Assignment => In the entries below, tally the lines that contain the string "ekki", then state that number alone.

Material to process =>
%%
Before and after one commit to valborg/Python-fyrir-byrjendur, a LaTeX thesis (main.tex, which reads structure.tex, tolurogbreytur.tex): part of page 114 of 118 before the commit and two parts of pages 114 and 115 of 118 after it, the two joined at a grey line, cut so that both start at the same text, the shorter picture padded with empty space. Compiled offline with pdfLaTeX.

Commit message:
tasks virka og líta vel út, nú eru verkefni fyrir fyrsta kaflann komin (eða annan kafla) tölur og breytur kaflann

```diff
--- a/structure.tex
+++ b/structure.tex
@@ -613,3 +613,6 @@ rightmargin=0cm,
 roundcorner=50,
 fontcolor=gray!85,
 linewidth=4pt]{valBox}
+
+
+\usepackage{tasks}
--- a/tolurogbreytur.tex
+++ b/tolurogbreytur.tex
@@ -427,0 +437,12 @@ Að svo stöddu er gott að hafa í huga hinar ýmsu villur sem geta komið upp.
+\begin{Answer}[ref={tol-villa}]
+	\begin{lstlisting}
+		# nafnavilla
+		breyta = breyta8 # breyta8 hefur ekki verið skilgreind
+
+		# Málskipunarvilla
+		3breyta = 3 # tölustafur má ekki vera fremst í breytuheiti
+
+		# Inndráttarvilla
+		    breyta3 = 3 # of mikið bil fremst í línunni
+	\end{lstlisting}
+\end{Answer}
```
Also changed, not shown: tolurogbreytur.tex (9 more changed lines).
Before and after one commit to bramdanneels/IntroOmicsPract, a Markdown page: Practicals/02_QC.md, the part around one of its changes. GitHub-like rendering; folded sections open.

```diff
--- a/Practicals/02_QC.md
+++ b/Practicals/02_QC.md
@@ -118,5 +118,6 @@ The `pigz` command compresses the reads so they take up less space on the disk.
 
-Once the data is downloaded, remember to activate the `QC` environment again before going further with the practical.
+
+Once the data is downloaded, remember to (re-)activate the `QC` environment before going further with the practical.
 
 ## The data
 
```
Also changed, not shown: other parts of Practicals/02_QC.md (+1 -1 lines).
%%
Response to this task => 2